■ What to do ■
All lines with the word "스토리보드" must be pulled from the entries below.

■ Extracted information ■
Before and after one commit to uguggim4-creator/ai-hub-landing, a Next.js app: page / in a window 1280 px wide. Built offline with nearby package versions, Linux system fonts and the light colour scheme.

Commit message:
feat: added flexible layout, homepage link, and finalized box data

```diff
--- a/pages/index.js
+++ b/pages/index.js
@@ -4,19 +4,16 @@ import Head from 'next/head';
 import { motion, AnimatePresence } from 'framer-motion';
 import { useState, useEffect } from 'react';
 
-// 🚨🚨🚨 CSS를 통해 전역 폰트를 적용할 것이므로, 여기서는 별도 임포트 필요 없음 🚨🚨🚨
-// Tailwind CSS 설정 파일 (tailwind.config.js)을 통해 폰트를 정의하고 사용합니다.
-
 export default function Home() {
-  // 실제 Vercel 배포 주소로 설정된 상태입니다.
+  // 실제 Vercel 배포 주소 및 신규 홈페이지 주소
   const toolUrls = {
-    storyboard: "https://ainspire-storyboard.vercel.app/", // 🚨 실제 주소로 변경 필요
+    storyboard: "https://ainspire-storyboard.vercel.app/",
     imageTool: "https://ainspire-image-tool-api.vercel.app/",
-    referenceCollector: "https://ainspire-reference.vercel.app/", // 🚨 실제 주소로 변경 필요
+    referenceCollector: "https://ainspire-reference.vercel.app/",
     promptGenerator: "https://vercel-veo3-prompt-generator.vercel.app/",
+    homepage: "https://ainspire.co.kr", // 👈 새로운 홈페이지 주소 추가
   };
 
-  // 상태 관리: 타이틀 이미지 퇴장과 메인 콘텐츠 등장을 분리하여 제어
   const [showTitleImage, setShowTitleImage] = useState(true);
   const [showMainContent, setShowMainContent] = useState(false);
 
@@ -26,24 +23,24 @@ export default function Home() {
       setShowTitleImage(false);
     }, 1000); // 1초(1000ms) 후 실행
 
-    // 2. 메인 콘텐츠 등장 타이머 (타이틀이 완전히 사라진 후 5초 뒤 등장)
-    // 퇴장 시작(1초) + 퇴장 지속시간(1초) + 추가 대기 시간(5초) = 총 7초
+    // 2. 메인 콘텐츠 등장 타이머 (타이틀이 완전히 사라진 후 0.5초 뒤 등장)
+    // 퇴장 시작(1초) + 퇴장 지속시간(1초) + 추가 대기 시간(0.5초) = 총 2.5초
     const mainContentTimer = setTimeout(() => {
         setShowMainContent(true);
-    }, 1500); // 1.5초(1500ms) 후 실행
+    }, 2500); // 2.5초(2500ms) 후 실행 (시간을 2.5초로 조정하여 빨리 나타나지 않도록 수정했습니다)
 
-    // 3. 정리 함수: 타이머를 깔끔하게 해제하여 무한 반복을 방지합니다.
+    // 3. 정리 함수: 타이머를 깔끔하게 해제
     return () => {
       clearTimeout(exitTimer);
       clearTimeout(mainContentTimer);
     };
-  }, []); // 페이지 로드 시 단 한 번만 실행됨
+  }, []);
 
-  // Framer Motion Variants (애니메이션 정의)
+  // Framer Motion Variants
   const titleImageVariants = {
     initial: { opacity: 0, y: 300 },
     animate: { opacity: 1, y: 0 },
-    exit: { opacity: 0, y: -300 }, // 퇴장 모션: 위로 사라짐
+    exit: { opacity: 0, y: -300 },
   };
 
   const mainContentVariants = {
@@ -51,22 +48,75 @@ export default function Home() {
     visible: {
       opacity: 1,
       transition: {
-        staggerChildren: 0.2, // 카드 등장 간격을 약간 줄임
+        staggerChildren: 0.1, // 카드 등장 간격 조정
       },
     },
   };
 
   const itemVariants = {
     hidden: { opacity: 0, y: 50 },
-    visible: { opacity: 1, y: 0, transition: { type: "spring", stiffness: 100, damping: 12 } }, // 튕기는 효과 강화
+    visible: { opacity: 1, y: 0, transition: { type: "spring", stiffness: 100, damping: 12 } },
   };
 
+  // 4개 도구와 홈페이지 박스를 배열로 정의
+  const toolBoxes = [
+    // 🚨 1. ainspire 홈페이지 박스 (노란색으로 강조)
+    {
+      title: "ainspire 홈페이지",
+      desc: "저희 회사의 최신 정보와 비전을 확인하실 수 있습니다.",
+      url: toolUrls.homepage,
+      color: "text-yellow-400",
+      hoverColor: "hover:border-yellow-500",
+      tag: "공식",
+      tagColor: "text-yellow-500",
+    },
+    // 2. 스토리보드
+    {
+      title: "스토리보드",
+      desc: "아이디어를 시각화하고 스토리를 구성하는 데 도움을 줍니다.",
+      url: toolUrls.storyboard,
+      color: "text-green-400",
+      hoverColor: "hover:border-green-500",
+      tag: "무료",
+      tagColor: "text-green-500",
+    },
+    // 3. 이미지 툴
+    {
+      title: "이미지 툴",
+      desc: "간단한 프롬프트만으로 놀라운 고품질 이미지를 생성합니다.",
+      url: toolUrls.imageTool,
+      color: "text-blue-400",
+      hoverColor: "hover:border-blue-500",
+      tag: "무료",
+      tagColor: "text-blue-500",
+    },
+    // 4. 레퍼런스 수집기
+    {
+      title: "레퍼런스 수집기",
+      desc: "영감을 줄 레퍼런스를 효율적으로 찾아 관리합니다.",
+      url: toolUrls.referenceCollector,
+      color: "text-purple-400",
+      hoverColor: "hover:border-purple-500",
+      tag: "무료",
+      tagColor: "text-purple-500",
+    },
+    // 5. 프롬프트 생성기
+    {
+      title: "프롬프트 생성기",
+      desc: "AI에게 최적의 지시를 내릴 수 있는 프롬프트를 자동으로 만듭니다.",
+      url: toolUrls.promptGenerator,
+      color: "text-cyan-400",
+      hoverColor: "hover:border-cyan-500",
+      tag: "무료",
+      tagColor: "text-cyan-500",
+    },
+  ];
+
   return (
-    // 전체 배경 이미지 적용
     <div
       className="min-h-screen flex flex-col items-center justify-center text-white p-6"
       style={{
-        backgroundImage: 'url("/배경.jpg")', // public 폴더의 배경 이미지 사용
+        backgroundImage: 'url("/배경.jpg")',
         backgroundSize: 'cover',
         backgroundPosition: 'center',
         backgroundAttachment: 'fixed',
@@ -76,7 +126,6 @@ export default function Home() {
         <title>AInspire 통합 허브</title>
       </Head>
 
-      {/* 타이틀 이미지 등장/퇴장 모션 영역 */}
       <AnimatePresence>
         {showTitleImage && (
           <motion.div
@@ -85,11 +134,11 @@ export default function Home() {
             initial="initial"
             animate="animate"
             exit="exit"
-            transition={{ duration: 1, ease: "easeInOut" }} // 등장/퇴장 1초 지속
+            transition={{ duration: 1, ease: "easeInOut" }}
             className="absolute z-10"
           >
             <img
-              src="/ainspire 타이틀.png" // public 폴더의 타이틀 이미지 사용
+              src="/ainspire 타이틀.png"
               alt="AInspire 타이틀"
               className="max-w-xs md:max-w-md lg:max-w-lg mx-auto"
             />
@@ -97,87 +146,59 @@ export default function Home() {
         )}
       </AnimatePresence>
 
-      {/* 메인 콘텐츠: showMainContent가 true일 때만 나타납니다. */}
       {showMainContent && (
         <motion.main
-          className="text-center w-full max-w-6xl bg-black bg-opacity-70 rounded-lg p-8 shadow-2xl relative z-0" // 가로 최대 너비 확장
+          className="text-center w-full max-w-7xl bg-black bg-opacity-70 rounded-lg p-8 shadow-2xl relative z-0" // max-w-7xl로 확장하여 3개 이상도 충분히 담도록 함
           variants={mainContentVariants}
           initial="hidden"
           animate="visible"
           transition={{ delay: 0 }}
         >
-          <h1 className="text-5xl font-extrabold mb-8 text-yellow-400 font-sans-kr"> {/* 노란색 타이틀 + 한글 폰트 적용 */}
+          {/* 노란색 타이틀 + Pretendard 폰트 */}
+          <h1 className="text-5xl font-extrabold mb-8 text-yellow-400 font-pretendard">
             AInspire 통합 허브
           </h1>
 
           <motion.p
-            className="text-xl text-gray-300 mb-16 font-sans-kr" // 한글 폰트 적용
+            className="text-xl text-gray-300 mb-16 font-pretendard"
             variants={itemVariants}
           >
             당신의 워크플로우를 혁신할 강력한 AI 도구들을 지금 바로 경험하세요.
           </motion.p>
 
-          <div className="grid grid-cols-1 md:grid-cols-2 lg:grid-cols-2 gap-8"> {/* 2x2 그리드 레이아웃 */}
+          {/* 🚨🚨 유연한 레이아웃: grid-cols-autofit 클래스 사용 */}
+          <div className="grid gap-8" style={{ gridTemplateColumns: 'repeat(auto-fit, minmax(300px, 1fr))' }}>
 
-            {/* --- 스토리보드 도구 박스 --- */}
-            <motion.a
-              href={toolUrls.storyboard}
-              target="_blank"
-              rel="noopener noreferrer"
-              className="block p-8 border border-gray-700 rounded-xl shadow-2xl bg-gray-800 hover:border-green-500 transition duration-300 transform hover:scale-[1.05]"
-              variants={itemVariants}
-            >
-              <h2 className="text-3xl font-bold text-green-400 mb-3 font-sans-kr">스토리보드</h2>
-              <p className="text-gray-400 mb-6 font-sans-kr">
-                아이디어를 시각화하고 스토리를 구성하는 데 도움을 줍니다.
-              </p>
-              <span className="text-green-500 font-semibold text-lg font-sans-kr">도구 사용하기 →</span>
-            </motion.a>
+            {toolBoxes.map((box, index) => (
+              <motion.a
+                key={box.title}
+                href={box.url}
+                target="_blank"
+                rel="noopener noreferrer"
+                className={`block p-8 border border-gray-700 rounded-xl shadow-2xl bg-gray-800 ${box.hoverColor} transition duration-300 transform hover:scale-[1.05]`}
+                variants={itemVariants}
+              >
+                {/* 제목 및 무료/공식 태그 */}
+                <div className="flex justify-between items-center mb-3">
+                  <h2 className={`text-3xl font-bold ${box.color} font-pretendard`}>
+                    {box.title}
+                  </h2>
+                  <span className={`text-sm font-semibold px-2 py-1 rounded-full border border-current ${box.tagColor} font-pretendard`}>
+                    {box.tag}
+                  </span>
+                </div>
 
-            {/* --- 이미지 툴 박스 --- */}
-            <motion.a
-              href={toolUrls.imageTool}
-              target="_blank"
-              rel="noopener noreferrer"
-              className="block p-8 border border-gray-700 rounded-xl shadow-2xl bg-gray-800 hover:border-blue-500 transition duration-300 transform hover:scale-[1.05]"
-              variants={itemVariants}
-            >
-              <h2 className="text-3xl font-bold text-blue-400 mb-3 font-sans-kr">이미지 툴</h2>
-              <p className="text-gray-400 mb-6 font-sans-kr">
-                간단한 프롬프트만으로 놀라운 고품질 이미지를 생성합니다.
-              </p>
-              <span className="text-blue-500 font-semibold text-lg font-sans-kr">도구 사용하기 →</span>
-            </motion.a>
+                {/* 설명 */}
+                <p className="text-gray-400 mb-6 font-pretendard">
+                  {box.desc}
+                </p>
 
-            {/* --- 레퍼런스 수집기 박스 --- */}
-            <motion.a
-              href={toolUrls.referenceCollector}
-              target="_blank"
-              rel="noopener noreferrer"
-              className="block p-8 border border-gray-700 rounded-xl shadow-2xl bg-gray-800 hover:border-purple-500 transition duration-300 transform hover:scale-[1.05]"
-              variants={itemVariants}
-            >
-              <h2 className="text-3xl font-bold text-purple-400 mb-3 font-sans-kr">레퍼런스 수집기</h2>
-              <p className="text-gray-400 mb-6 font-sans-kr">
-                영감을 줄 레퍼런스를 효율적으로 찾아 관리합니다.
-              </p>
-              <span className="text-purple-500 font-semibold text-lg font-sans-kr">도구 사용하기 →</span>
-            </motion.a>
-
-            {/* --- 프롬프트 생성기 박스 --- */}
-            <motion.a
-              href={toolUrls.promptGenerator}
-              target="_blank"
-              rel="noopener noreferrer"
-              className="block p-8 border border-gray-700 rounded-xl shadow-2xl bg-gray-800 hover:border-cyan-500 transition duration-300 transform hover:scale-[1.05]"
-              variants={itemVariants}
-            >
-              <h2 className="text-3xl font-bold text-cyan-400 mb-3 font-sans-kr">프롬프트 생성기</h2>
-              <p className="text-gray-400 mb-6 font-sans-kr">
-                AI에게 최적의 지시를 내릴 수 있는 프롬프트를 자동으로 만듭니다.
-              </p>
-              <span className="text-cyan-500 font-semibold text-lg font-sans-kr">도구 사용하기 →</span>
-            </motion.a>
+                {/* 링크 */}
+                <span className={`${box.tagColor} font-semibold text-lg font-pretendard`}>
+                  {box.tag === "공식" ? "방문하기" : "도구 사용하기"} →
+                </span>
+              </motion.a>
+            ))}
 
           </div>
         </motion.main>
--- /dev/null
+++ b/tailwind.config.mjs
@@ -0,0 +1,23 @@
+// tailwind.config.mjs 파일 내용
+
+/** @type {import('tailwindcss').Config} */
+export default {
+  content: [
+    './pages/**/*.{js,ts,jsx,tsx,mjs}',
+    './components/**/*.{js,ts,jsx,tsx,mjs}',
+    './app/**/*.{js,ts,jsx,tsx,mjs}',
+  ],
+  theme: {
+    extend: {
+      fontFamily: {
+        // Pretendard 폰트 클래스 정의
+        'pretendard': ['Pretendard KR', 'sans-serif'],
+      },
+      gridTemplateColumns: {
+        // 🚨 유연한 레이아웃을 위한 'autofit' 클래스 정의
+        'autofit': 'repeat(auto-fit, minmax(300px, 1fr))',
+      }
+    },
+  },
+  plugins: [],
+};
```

■ Answer below ■
+    // 2. 스토리보드
+      title: "스토리보드",
-            {/* --- 스토리보드 도구 박스 --- */}
-              <h2 className="text-3xl font-bold text-green-400 mb-3 font-sans-kr">스토리보드</h2>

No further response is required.